Teams will come from Indiana, West Virginia and throughout Ohio to test their robot skills.
The CORI Robotics Invitational will bring 32 teams, including Dublin's own FIRST Robotics team Bad Robots, to Coffman High School June 21.
Bad Robots, consisting of students from Dublin's three high schools, has already competed in the state contest in Dayton and FIRST World Championship in St. Louis, but the CORI Invitational gives them another chance to use the robot they worked hard on.
"We really try to create an off-season event for robotics teams that allows them to engage new students that will be coming onto the team to get more experience with the robot," said Kathy Gerber, an event organizer.
"These teams spend a lot of time and money to put the robots together and we wanted to provide a low-cost way they can have a competition and expand their skills with robotics."
Teams put the robots together in January and have a fairly short season of one to three competitions.
"They build the robots in six weeks and some of the teams are there six or seven days a week working on the robots multiple hours," Gerber said.
"After doing that they go to one competition or maybe two. We want to extend that season and experience for those students."
CORI, the Central Ohio Robotics Initiative, also uses the invitational for recruiting.
"The key thing is this is open to the public and they can watch the competition and go into the pit area to see the kids working on robots and ask students questions," Gerber said.

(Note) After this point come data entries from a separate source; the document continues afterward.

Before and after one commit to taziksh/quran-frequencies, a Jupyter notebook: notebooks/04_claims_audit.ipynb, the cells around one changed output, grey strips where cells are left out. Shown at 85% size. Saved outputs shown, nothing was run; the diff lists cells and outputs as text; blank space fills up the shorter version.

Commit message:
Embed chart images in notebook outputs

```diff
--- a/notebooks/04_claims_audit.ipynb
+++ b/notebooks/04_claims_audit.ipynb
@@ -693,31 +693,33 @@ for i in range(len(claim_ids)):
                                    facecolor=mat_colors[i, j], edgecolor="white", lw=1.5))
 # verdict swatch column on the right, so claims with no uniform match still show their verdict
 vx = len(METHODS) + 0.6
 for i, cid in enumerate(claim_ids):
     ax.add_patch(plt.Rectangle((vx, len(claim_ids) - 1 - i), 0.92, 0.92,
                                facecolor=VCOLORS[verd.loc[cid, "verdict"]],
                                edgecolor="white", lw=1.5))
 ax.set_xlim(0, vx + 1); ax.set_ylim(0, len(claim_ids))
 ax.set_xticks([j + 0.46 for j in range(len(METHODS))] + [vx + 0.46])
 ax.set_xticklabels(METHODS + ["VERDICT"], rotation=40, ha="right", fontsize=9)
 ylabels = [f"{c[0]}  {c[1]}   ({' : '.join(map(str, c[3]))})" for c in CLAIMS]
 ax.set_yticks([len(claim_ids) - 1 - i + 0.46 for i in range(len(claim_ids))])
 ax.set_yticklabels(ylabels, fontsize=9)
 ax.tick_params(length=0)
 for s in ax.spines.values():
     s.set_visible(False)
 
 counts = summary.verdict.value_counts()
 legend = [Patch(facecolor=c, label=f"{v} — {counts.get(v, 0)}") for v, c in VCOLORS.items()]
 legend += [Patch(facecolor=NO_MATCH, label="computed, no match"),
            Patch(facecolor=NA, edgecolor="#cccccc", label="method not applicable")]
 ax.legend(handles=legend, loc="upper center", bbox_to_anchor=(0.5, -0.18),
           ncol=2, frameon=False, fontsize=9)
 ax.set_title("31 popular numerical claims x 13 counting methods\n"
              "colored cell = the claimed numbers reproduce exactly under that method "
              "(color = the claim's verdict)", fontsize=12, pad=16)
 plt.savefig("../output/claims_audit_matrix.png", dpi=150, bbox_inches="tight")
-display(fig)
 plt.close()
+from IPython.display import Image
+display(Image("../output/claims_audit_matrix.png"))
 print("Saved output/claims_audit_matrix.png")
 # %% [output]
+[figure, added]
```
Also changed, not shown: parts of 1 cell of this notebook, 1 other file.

"If people are interested in being on a team or creating a team, we want to talk to them. One of the key things CORI is all about is providing support tools for teams to get started and to get students excited about robotics."
The June 21 contest will also show off other FIRST robotics opportunities.
"We're also having exhibits for the FIRST Lego League (for middle and elementary students) as well as the FIRST Tech Challenge Robotics (for young high school students)," Gerber said.
"Someone coming can see big 120-pound robots and also the FIRST Lego League robots and mid-size robots from the FIRST Tech Challenge program."
The robots people can see in action on June 21 at Coffman High School are the 120-pound robots.
This year's challenge has each robot working with two other teams to score points with upper and lower goals using a two-foot exercise ball.
Teams can also earn points by assisting alliance robots on the field, throwing a ball and passing between robots. Robots can also block shots from opposing teams on the field.
"The game is really focused on cooperating," Gerber said.
The opening ceremony for the CORI Invitational is slated for 10 a.m. with awards set at 5 p.m. at Coffman High School, 6780 Coffman Road. Robotics team pits open at 8 a.m. with practice sessions starting at 9 a.m.
The event is free and open to the public.